# Who discovered the electric potential?

Wikipedia says that the magnetic vector potential was discovered by Neumann in 1845, by Weber in 1846 and Lord Kelvin in 1847. It does not mention who discovered the electric scalar potential.

Hence my question - who discovered the electric scalar potential?

(This question has been asked before on this site but only received an answer about the discovery of the gravitational potential.)

• "S.D. Poisson (1781—1840), in 1811, strongly inspired by Laplace, introduced a mathematical function to electrostatics whose gradient was numerically equal to the local electric intensity, or force per unit charge... George Green (1793—1841) of Nottingham, in 1828, invented the term ‘potential’ for the potential function and developed its mathematical properties much further", Roche, Applying the history of electricity in the classroom. Dec 13 '21 at 11:27
• I translated Poisson's first Memoire into English, available on my website here: histomathsci.blogspot.com/2021/04/… Dec 13 '21 at 13:38
• Second memoire translation is "forthcoming" (I haven't really put much time into it in the last few months...) Dec 13 '21 at 13:39

## 1 Answer

Poisson first introduced the scalar potential to electrostatics. He takes it as well-known that, given a force between particles obeying an inverse square law, you can obtain the components of the force by taking partial derivatives of a scalar function equal to the sum of charges divided by their respective distances to that point. He arrives at this from Laplace's work in gravitational potential, and the idea of scalar potential dates back earlier, to Daniel Bernoulli in 1738, as described in this answer about the gravitational potential. In Poisson's first Memoire [note: my own translation of the Memoire], he actually begins the analysis by saying:

(1) Let us consider first a given spheroid, coated in a fluid layer infinitely thin and of variable thickness; let us suppose that the molecules of this fluid repel each-other mutually in inverse proportion to the square of their separation, and let us attempt to determine the total action of the layer on one of these molecules, or more generally on a given point of space, taken outside or inside of the spheroid. We know that the components of the attraction or the repulsion which a body exerts on a given point, are expressed by the partial differences* of a certain function of the coordinates of this point, which is to say, of the function which represents the sum of the molecules of the body, divided by their respective distances to the given point: let us designate this sum by V , relative to the fluid layer which we are considering, and let us determine the value of V as a function of the coordinates of a given point in space.

* differences partielles, meaning partial derivatives

In modern notation, let $$q$$ be the charge of a "molecule" of electricity, and $$\mathbf{r}_i$$ be the position vector of a given molecule, and suppose we want to find the force at a point $$\mathbf{r}$$ due to all molecules.
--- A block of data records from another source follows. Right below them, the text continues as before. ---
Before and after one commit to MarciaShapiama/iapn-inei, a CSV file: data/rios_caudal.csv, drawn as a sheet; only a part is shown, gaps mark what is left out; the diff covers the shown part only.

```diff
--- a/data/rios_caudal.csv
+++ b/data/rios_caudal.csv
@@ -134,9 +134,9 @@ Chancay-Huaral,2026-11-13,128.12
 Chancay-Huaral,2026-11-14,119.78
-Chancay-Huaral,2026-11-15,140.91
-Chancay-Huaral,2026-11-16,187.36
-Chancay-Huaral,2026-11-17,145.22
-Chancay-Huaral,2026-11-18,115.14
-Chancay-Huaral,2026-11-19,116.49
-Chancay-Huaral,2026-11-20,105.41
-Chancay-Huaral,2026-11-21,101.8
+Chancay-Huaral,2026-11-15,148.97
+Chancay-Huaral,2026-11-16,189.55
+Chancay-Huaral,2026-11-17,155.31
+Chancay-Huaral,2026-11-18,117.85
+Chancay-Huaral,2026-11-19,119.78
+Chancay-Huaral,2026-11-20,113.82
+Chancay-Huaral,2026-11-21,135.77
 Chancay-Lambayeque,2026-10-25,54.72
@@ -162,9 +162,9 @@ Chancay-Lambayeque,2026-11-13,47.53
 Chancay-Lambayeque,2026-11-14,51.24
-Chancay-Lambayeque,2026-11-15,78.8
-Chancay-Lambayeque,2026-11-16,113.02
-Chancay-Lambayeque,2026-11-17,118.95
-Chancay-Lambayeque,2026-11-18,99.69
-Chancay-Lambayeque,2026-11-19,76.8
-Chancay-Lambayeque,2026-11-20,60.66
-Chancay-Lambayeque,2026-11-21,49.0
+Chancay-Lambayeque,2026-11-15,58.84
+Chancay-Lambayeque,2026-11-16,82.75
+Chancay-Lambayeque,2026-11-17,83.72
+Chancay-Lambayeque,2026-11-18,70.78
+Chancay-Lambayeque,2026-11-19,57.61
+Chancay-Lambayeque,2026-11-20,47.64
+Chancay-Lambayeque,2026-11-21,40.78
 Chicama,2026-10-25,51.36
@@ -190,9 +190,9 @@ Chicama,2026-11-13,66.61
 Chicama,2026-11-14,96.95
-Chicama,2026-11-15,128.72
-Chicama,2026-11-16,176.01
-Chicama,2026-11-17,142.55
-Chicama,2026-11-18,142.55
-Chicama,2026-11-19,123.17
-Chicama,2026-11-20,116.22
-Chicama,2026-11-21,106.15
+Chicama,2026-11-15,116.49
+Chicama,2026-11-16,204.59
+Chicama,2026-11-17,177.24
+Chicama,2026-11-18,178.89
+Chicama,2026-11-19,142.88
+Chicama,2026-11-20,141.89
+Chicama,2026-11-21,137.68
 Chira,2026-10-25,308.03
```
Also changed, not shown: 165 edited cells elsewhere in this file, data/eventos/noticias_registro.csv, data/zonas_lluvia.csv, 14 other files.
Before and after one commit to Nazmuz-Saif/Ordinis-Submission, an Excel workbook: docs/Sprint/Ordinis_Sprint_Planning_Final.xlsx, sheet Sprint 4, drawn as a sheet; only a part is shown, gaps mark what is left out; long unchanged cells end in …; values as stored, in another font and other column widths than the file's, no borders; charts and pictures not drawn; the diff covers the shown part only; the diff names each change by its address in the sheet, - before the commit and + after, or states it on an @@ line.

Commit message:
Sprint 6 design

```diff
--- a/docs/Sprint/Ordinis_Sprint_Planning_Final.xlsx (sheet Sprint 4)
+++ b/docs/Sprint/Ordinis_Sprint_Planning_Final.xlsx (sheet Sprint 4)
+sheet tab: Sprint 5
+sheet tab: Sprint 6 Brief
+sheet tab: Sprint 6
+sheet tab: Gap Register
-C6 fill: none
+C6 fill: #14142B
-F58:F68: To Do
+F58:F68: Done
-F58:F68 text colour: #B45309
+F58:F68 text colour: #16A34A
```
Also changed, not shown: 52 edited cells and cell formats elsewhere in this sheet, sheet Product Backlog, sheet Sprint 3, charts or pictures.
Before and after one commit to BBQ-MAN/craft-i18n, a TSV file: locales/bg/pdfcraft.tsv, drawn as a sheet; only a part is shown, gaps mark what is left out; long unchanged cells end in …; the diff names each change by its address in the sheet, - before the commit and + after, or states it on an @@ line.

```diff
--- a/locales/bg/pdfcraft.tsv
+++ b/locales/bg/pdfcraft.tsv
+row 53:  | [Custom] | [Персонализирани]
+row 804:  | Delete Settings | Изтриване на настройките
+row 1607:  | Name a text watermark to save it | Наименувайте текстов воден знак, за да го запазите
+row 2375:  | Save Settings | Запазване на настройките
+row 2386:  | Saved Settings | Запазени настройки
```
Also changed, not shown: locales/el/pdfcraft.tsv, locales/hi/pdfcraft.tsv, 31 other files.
What Poisson is saying is, given a function $$V$$ defined as: $$V(\mathbf{r})=\sum_i \frac{q}{|\mathbf{r_i}-\mathbf{r}|},$$ we can obtain the force vector $$\mathbf{F}$$ per unit charge at $$\mathbf{r}$$ by taking the gradient of $$V$$, i.e. we obtain the electric field $$\mathbf{E}(\mathbf{r})$$, $$\mathbf{E}(\mathbf{r}) = \nabla V.$$

Poisson goes on to derive the electric potential between two spheres of different radii separated by large and small distances. His derivation of the potential between two spheroids is clearly the main subject of his Memoires, and his use of the potential is just a mathematical tool he introduces in his assumptions, so while he was the first to apply the concept of scalar potential to electrostatics, it's also worth noting that he had little to do with the origin of the concept of potential itself. George Green's work in An Essay on the Application of Mathematical Analysis to the Theories of Electricity and Magnetism (1828) (described on Wikipedia, and available on Google Books) was far more important in the development of the theory of potentials, for introducing a number of significant results, which now bear his name.